- [Work request]:
Number of lines below with the word "earlier": give it and nothing more.

[Data items]
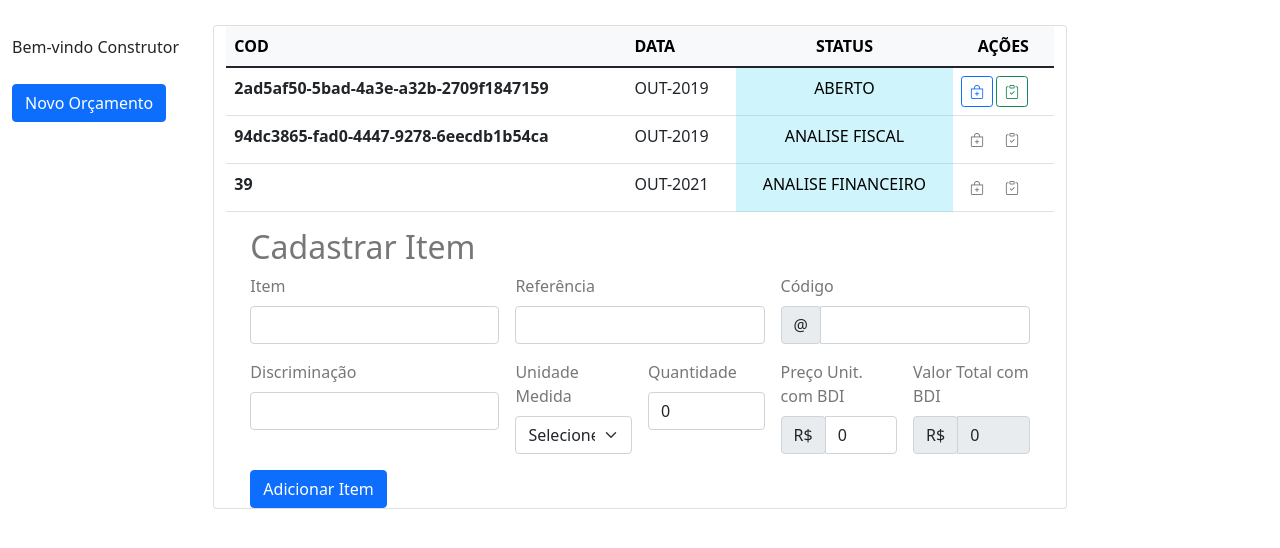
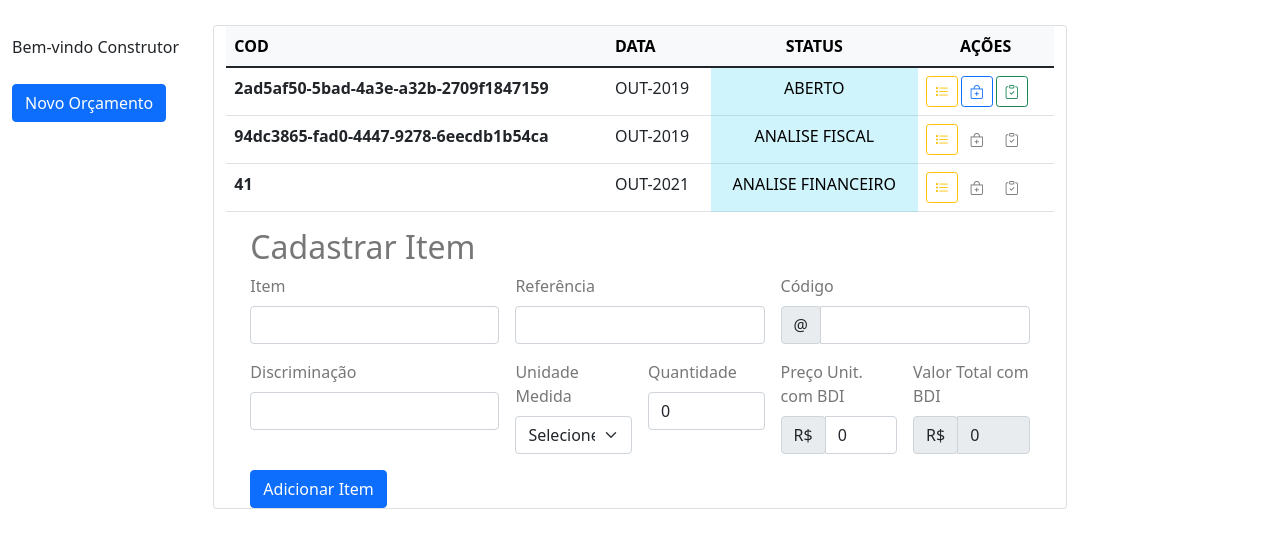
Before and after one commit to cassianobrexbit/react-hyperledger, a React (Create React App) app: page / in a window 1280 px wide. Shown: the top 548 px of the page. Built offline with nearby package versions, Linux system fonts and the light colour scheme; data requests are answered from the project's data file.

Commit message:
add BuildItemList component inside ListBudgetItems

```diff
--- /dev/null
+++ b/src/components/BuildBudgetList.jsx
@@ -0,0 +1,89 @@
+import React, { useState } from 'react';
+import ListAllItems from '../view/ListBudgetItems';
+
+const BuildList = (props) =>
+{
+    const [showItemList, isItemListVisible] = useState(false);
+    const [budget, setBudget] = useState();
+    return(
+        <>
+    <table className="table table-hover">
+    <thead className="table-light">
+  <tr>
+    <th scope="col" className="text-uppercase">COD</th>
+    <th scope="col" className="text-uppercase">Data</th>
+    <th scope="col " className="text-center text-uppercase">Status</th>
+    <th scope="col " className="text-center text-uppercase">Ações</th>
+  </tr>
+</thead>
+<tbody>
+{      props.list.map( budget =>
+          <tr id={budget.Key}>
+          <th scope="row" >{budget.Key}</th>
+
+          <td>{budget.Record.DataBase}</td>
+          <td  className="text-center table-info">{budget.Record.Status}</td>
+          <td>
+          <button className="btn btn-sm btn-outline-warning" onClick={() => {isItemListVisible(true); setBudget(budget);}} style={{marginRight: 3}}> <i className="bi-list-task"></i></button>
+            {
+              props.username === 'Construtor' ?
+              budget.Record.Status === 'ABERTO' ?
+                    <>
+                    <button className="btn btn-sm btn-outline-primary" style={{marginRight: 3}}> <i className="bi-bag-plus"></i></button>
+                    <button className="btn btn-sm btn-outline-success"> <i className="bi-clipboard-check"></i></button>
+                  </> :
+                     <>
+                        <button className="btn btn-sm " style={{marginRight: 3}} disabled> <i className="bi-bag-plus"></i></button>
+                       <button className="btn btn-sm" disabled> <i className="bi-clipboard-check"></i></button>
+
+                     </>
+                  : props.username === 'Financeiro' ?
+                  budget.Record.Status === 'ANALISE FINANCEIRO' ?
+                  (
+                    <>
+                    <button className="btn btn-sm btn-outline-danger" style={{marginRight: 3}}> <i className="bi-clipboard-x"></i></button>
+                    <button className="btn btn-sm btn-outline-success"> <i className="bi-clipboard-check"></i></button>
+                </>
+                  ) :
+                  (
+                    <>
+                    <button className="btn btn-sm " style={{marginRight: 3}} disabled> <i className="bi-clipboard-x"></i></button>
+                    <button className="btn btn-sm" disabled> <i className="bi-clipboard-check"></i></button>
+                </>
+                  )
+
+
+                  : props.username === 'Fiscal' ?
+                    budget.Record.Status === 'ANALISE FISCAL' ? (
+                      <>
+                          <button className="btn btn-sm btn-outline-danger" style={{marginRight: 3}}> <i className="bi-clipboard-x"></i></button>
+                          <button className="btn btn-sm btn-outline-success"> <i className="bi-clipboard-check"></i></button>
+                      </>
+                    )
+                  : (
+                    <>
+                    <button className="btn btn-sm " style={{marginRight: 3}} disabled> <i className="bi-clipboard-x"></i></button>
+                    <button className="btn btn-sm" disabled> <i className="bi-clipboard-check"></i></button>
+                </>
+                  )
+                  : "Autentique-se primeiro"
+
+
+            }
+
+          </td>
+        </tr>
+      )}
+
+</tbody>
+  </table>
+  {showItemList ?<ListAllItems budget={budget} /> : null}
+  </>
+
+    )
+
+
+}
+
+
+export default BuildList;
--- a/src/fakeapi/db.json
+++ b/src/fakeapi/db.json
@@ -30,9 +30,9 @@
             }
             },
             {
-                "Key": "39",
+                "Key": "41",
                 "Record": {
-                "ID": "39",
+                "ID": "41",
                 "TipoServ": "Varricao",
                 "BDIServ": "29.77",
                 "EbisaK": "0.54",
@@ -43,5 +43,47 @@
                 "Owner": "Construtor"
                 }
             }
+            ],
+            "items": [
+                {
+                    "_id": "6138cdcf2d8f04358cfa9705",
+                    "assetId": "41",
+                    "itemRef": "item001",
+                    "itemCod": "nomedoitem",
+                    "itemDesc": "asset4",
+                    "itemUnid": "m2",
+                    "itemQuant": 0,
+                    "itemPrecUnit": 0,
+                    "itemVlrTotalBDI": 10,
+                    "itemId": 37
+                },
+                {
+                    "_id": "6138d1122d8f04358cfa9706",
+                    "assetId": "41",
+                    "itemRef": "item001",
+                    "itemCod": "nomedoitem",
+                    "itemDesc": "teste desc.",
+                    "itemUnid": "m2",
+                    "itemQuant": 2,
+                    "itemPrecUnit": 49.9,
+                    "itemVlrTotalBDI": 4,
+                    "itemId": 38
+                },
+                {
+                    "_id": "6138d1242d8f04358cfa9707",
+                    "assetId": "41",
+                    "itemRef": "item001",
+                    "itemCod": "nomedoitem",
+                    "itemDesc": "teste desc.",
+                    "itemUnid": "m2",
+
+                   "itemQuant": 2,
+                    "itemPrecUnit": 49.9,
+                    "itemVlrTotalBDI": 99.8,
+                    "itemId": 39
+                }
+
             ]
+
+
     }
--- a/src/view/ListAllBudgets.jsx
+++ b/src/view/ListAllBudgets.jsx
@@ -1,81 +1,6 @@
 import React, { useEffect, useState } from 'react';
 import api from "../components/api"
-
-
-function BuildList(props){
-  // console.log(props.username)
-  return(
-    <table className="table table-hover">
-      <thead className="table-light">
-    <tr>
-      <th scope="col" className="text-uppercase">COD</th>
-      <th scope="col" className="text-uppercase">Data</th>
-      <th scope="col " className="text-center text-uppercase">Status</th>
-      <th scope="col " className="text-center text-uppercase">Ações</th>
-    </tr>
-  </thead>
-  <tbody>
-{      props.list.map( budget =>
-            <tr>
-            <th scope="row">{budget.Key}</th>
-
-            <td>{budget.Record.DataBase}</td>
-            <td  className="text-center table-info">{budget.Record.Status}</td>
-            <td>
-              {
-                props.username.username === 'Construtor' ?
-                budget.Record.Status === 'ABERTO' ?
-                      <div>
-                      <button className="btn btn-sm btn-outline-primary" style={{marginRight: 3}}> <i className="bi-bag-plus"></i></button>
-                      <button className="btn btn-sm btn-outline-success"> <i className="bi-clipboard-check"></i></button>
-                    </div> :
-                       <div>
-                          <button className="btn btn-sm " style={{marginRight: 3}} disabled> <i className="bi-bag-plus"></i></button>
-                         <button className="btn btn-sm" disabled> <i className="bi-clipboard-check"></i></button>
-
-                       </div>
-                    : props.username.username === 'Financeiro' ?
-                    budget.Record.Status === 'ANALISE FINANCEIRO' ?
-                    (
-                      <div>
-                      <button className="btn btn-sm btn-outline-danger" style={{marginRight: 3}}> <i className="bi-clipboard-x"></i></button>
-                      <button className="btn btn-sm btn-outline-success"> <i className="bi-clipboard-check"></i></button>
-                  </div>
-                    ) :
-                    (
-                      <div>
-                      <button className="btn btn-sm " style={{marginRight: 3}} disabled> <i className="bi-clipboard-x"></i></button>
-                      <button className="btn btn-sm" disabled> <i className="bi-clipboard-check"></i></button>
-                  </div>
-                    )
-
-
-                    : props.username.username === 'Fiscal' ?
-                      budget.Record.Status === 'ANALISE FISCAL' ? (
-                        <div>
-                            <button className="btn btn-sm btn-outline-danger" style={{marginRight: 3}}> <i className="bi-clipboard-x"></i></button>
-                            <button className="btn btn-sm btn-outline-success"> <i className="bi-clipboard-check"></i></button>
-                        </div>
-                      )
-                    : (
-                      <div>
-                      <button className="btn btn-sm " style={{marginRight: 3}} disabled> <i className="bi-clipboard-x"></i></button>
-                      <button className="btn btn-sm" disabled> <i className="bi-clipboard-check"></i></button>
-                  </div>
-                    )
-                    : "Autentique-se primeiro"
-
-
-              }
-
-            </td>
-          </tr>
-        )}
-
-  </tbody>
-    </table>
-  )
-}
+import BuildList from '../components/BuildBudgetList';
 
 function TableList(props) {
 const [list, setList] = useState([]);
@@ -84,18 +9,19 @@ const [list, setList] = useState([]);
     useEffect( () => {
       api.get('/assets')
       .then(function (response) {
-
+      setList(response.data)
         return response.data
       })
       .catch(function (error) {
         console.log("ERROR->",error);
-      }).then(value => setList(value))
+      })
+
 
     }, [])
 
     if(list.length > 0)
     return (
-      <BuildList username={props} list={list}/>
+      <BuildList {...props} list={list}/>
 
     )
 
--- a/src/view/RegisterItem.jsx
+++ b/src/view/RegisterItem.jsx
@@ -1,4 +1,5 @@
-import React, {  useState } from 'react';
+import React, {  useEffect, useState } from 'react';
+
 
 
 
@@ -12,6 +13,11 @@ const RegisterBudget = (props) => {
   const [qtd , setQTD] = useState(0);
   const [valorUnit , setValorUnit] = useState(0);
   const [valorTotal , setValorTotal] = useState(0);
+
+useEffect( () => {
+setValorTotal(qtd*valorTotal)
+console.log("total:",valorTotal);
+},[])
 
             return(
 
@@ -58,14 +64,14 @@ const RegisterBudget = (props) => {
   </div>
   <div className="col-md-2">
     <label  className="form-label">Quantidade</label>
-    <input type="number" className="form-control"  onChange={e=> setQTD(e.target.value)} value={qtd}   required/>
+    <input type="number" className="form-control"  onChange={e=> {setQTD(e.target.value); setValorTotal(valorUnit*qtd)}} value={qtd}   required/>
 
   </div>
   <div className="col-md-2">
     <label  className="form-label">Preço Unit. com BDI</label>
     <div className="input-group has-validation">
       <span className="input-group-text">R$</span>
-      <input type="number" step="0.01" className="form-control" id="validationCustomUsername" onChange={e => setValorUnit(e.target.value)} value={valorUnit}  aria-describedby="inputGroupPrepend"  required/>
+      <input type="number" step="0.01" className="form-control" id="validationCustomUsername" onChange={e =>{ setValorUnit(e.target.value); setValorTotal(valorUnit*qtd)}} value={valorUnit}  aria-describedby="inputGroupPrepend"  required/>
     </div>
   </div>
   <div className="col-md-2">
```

...

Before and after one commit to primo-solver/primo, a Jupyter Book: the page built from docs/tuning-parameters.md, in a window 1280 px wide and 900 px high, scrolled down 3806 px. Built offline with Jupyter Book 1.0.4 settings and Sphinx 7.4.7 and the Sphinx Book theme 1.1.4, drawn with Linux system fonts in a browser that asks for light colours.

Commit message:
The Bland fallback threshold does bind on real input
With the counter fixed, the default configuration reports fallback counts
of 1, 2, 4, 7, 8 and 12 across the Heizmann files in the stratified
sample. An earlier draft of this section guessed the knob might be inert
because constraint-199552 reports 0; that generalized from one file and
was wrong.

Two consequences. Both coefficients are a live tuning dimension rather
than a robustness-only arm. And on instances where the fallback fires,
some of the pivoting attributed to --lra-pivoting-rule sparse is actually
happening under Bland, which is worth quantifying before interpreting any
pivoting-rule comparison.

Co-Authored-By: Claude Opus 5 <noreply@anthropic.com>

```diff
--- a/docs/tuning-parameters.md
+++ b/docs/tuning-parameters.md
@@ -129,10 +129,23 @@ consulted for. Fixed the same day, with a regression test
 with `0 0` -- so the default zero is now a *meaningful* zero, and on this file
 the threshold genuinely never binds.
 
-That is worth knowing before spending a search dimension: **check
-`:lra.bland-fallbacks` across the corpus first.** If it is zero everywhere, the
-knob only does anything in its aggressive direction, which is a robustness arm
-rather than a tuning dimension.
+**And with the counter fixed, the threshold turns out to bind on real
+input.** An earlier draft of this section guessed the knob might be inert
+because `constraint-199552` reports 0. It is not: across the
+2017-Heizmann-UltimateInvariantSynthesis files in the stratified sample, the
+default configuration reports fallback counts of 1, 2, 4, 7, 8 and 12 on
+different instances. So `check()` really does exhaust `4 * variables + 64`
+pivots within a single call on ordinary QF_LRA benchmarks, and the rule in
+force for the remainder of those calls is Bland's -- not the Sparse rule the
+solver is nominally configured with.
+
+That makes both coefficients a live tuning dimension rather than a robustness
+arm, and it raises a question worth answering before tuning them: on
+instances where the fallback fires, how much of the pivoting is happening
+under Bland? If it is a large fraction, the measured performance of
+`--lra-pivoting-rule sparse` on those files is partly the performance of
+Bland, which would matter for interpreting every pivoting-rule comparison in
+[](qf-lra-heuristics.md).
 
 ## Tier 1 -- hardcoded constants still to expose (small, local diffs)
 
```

==

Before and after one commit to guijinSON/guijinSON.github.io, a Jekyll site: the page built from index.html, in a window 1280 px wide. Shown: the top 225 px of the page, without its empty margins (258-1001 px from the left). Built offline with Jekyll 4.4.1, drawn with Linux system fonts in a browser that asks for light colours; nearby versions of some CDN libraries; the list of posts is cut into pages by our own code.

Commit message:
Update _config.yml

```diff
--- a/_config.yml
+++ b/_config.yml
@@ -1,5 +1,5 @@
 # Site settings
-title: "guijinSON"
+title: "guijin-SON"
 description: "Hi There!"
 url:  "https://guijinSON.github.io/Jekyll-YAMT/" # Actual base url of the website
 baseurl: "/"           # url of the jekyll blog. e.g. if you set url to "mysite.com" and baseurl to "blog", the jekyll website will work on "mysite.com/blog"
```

- [Reply]:
2